The Challenge with Planned Service Disruptions
When water users experience service disruptions, they report lower levels of customer satisfaction—with one surprising exception.
According to a water utility residential customer survey conducted by J.D. Power, if customers are proactively notified before service disruptions occur, they are often more satisfied than customers who don’t experience disruptions at all.
This surprising finding seems backwards, but the power of proactive communication is further confirmed in J.D. Power’s 2020 survey when customers who recalled four or more proactive communications from their utility provider reported the highest levels of satisfaction.
The lesson learned is that customers are typically forgiving when utilities are proactive and consistent in their communication.
What should you tell customers about a planned service disruption?
Every water provider has had to shut off water at some point and every water customer has likely wanted to know when that water would be back on.
As a basic rule of thumb, water providers should let customers know when a service disruption is going to take place, how long the work might take, why the service disruption is necessary or beneficial to the customer, and when applicable, how the customer can prepare for the disruption in advance.
Customers who recalled four or more proactive communications from their utility provider reported the highest levels of satisfaction
How should communication take place during a planned service disruption?

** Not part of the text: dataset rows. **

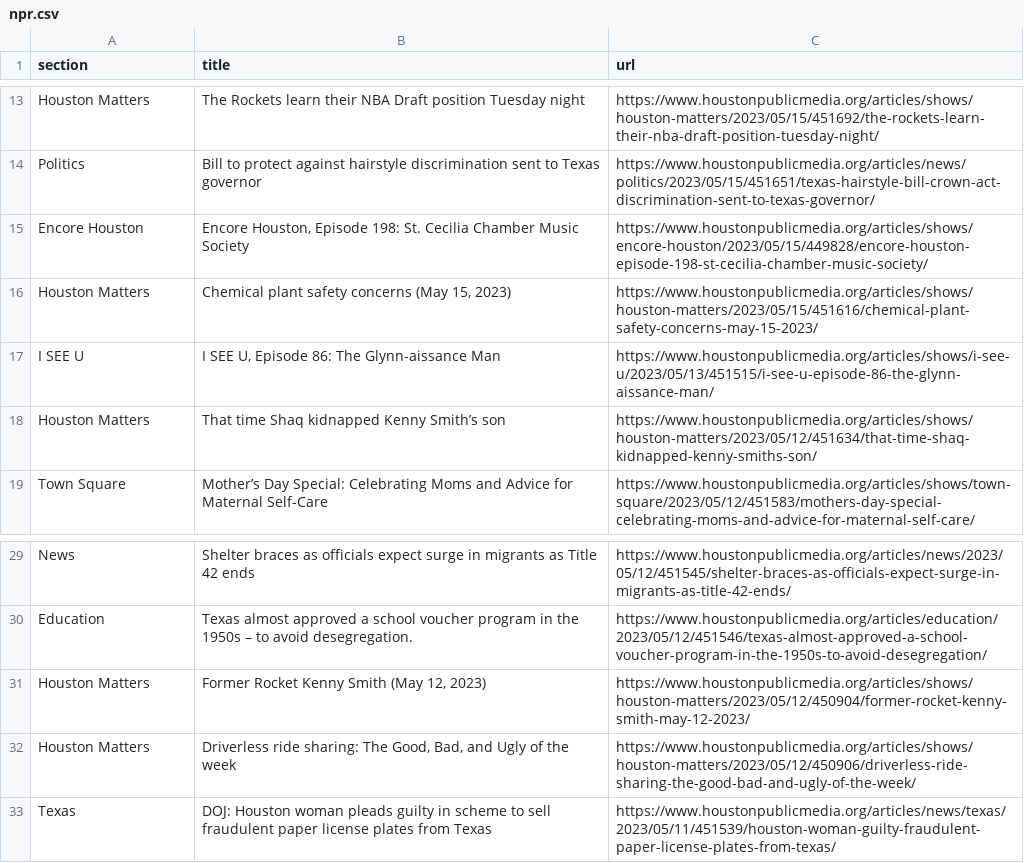
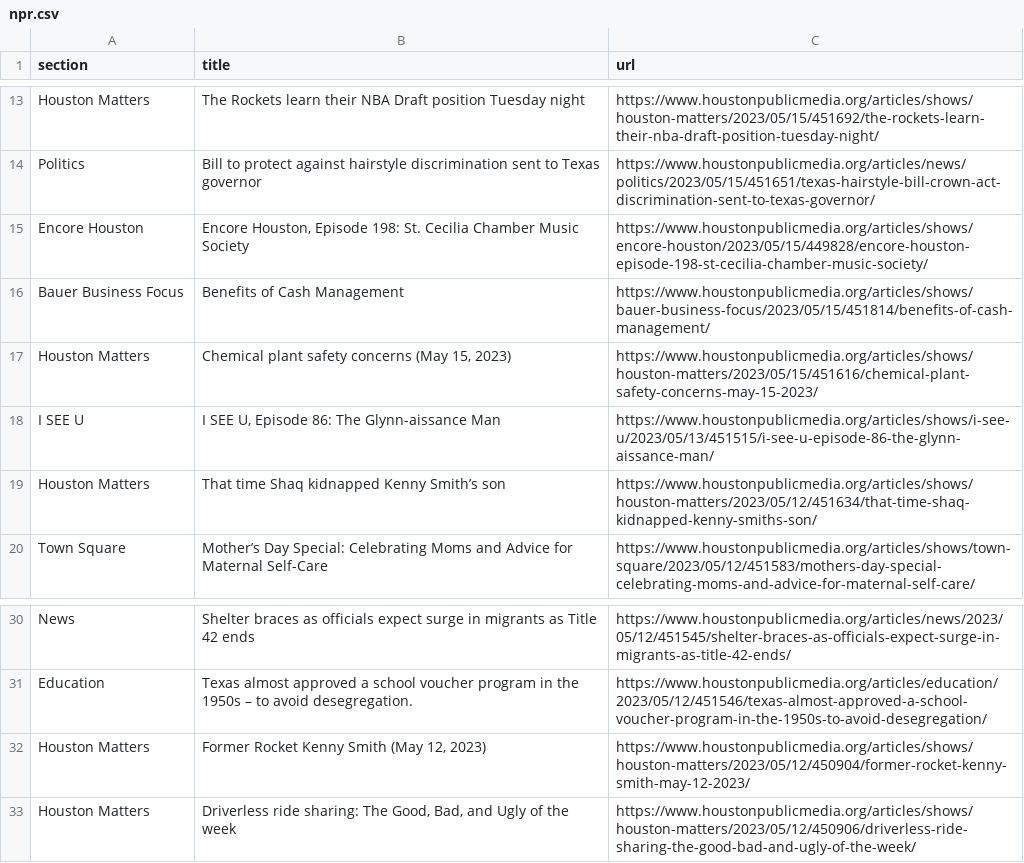
Before and after one commit to naokatoh/auto-scraper, a CSV file: npr.csv, drawn as a sheet; only a part is shown, gaps mark what is left out; removed rows and columns are numbered as before the commit, all else as after; the diff names each change by its address in the sheet, - before the commit and + after, or states it on an @@ line.

```diff
--- a/npr.csv
+++ b/npr.csv
+row 16: Bauer Business Focus | Benefits of Cash Management | https://www.houstonpublicmedia.org/articles/shows/bauer-business-focus/2023/05/15/451814/benefits-of-cash-management/
-row 33: Texas | DOJ: Houston woman pleads guilty in scheme to sell fraudulent paper license plates from Texas | https://www.houstonpublicmedia.org/articles/news/texas/2023/05/11/451539/houston-woman-guilty-fraudulent-paper-license-plates-from-texas/
```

Many water providers rely almost solely on door hangers to keep customers informed about planned disruptions to water service. While initially effective, door hangers are time intensive to deliver and make it nearly impossible to provide timely updates to customers if things don’t go as planned. Learn more about alternatives for “getting your message out.”
Fortunately, we live in a day and age where utilities have access to technology (cough Yoppify) that makes reaching customers by mail, text, email, or phone call simple and easy.
What if things go wrong during a planned service disruption?
A mid-size water provider in Utah had done everything right to notify customers about an upcoming service disruption that would last 4-6 hours between 10 pm and 6 am. Unfortunately, on the night of the planned repair, crews soon discovered that a needed part for the project was the wrong size and would need to be fabricated in the field.
By morning, water service was not restored and calls from customers started flooding in, filling the provider’s voicemail to capacity. Unable to get any information about why water wasn’t available for morning showers and breakfast, customers took to Facebook to post about their frustrations.
Sample Communication Outline for Planned Service Disruptions: